TOKYO: An increasing number of brands are seeking to engage Japanese consumers by using innovative mobile marketing techniques.

The Telecommunication Carriers Association of Japan recently reported that there are currently 111 million mobile subscribers in the country.

More specifically, 92.5 million of this audience – 72% of the country's population – were said to access data services via this medium.

Further estimates from Impress R&D suggested that a quarter of this group only use their handsets to send text messages, while 69 million people regularly log on to the mobile internet.

Advertisers are also taking to this channel, with mobile marketing expenditure – including SMS, display, and production costs – coming in at ¥103.1bn ($1.1bn; 811m; £717m) in 2009, according to Dentsu.

This constituted an uptick of 12.9% on an annual basis, meaning mobile was the only medium to enjoy double-digit growth in this period, although the rate of expansion slowed from 59% the previous year.

McDonald's is one brand owner that has tapped in to rising levels of consumer interest, having first launched a dedicated mobile site in 2003 allowing visitors to receive coupons and promotions via this route.

In 2008, the fast-food chain unveiled an updated version of this portal offering vouchers that could be downloaded straight to phones and scanned directly from handsets in its restaurants.

Some 16 million people have signed up to this scheme to date, reclaiming 4.5 million vouchers, and offering McDonald's detailed data about its customers, lowering costs and boosting loyalty in the process.

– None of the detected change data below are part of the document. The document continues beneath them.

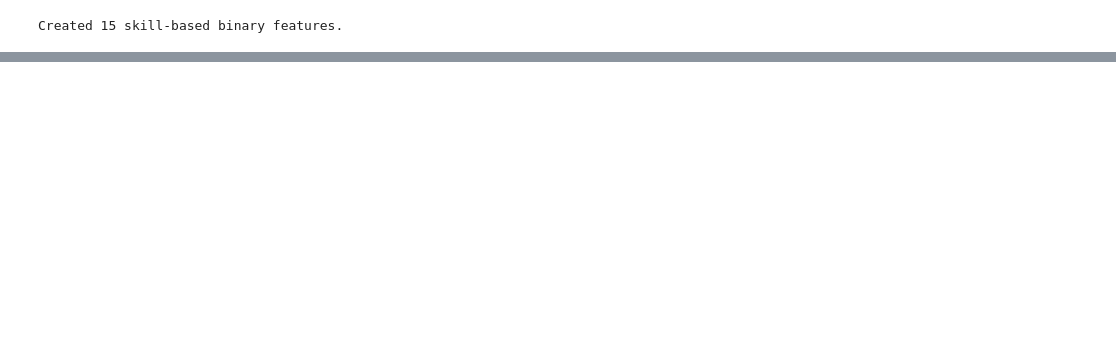
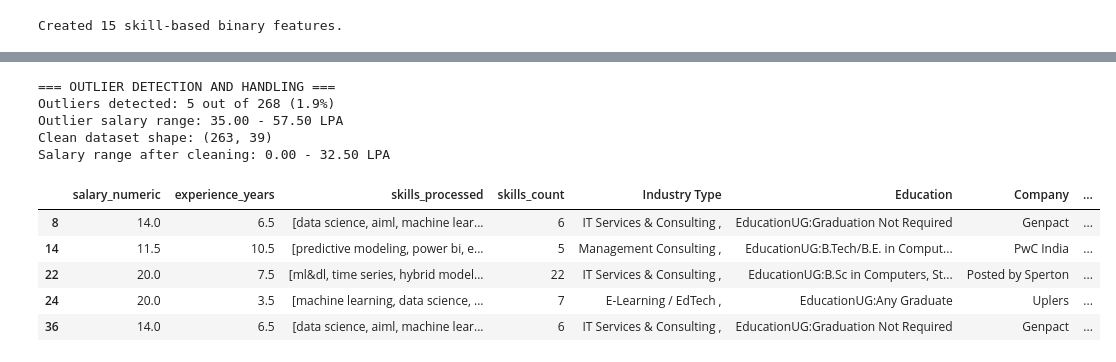
Before and after one commit to 2004harshit/job_trend_predictor, a Jupyter notebook: core_ml/notebooks/job_trend_predictor.ipynb, the cells around one changed output, grey strips where cells are left out. Cells and saved outputs as stored; diff of their text form; code cells hidden in the pictures; blank space fills up the shorter version.

```diff
--- a/core_ml/notebooks/job_trend_predictor.ipynb
+++ b/core_ml/notebooks/job_trend_predictor.ipynb
@@ -511,5 +548,5 @@ df.head()
 # %%
-# Create skill category features
+# 4.2 Create skill category features
 programming_skills = ['python', 'java', 'r', 'sql', 'javascript', 'c++', 'scala']
 ml_skills = ['machine learning', 'deep learning', 'tensorflow', 'pytorch', 'keras', 'scikit-learn', 'xgboost']
 data_skills = ['data analysis', 'data science', 'statistics', 'data visualization', 'tableau', 'power bi']
@@ -520,23 +557,23 @@ def count_skill_category(job_skills, category_skills):
         return 0
     return sum(1 for skill in job_skills if skill in category_skills)
 
-df['programming_skills_count'] = df['skills_processed'].apply(
+new_df['programming_skills_count'] = df['skills_processed'].apply(
     lambda x: count_skill_category(x, programming_skills)
 )
-df['ml_skills_count'] = df['skills_processed'].apply(
+new_df['ml_skills_count'] = df['skills_processed'].apply(
     lambda x: count_skill_category(x, ml_skills)
 )
-df['data_skills_count'] = df['skills_processed'].apply(
+new_df['data_skills_count'] = df['skills_processed'].apply(
     lambda x: count_skill_category(x, data_skills)
 )
-df['cloud_skills_count'] = df['skills_processed'].apply(
+new_df['cloud_skills_count'] = df['skills_processed'].apply(
     lambda x: count_skill_category(x, cloud_skills)
 )
 
 print("Created skill category count features:")
-print(f"Programming skills: {df['programming_skills_count'].mean():.2f} average per job")
-print(f"ML skills: {df['ml_skills_count'].mean():.2f} average per job")
-print(f"Data skills: {df['data_skills_count'].mean():.2f} average per job")
-print(f"Cloud skills: {df['cloud_skills_count'].mean():.2f} average per job")
+print(f"Programming skills: {new_df['programming_skills_count'].mean():.2f} average per job")
+print(f"ML skills: {new_df['ml_skills_count'].mean():.2f} average per job")
+print(f"Data skills: {new_df['data_skills_count'].mean():.2f} average per job")
+print(f"Cloud skills: {new_df['cloud_skills_count'].mean():.2f} average per job")
 # %% [output]
 Created skill category count features:
@@ -556,8 +584,11 @@ df.head()
 # %%
-# Create company size and industry features
+# 4.3 Create company size and industry features
 # Group companies by frequency (proxy for company size)
-company_counts = df['Company'].value_counts()
-df['company_size'] = df['Company'].map(company_counts).fillna(1)
+
+new_df['Company'] = df['Company']
+new_df['Education'] = df['Education']
+company_counts = new_df['Company'].value_counts()
+new_df['company_size'] = new_df['Company'].map(company_counts).fillna(1)
 
 # Categorize company size
 def categorize_company_size(size):
@@ -568,9 +599,9 @@ def categorize_company_size(size):
     else:
         return 'Large'
 
-df['company_size_category'] = df['company_size'].apply(categorize_company_size)
+new_df['company_size_category'] = new_df['company_size'].apply(categorize_company_size)
 
-# Create education level encoding
+#4.4  Create education level encoding
 def encode_education(edu):
     edu_lower = str(edu).lower()
     if 'pg:' in edu_lower or 'postgraduate' in edu_lower:
@@ -580,10 +611,10 @@ def encode_education(edu):
     else:
         return 'Other'
 
-df['education_level'] = df['Education'].apply(encode_education)
+new_df['education_level'] = new_df['Education'].apply(encode_education)
 
 print("Created company and education features:")
-print(f"Company size categories: {df['company_size_category'].value_counts().to_dict()}")
-print(f"Education levels: {df['education_level'].value_counts().to_dict()}")
+print(f"Company size categories: {new_df['company_size_category'].value_counts().to_dict()}")
+print(f"Education levels: {new_df['education_level'].value_counts().to_dict()}")
 # %% [output]
 Created company and education features:
@@ -1032,0 +691,42 @@ Total unique skills: 2918
+# %%
+# 2. Outlier Detection and Handling
+print("\n=== OUTLIER DETECTION AND HANDLING ===")
+
+# Detect outliers using IQR method
+Q1 =new_df['salary_numeric'].quantile(0.25)
+Q3 =new_df['salary_numeric'].quantile(0.75)
+IQR = Q3 - Q1
+lower_bound = Q1 - 1.5 * IQR
+upper_bound = Q3 + 1.5 * IQR
+
+outliers =new_df[
+    (new_df['salary_numeric'] < lower_bound) |
+    (new_df['salary_numeric'] > upper_bound)
+]
+
+print(f"Outliers detected: {len(outliers)} out of {len(new_df)} ({len(outliers)/len(new_df)*100:.1f}%)")
+print(f"Outlier salary range: {outliers['salary_numeric'].min():.2f} - {outliers['salary_numeric'].max():.2f} LPA")
+
+# Remove outliers for better model performance
+salary_data_clean =new_df[
+    (new_df['salary_numeric'] >= lower_bound) &
+    (new_df['salary_numeric'] <= upper_bound)
+].copy()
+
+print(f"Clean dataset shape: {salary_data_clean.shape}")
+print(f"Salary range after cleaning: {salary_data_clean['salary_numeric'].min():.2f} - {salary_data_clean['salary_numeric'].max():.2f} LPA")
+# %% [output]
+=== OUTLIER DETECTION AND HANDLING ===
+Outliers detected: 5 out of 268 (1.9%)
+Outlier salary range: 35.00 - 57.50 LPA
+Clean dataset shape: (263, 39)
+Salary range after cleaning: 0.00 - 32.50 LPA
+# %%
+new_df.head()
+# %% [output]
+|  | salary_numeric | experience_years | skills_processed | skills_count | Industry Type | Education | Company | ... |
+| 8 | 14.0 | 6.5 | [data science, aiml, machine lear... | 6 | IT Services & Consulting , | EducationUG:Graduation Not Required | Genpact | ... |
+| 14 | 11.5 | 10.5 | [predictive modeling, power bi, e... | 5 | Management Consulting , | EducationUG:B.Tech/B.E. in Comput... | PwC India | ... |
+| 22 | 20.0 | 7.5 | [ml&dl, time series, hybrid model... | 22 | IT Services & Consulting , | EducationUG:B.Sc in Computers, St... | Posted by Sperton | ... |
+| 24 | 20.0 | 3.5 | [machine learning, data science, ... | 7 | E-Learning / EdTech , | EducationUG:Any Graduate | Uplers | ... |
+| 36 | 14.0 | 6.5 | [data science, aiml, machine lear... | 6 | IT Services & Consulting , | EducationUG:Graduation Not Required | Genpact | ... |
```
Also changed, not shown: parts of 47 cells of this notebook, 15 other files.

Adidas, the sportswear brand, has also developed its own mobile website linked to the forthcoming FIFA World Cup, with users creating a virtual character and forming "teams" with their friends.

Players from Japan's actual international side will "join" the biggest teams, and communicate directly with members of these groups, who also stand to win a range of prizes.

Tokyu Hands, the retailer, has sought to use augmented reality to distinguish its mobile platform, with the Sekai Camera showing shoppers products relevant to their immediate surroundings.

Social networks such as Mixi, mobile ad networks, of which NTT DoCoMo's i-mode is the biggest, and QR Codes are among the other formats gaining ground at present.

Search, which took a 22% share of all mobile adspend last year, is also set to see a surge in demand as advanced services, such as image- and voice-based systems, are launched.

The opportunities for targeting and the comparatively low cost of using this channel – with i-mode offering 15 million impressions a week for just ¥2.8m – are among the medium's other strengths.

Data sourced from Mobithinking; additional content by Warc staff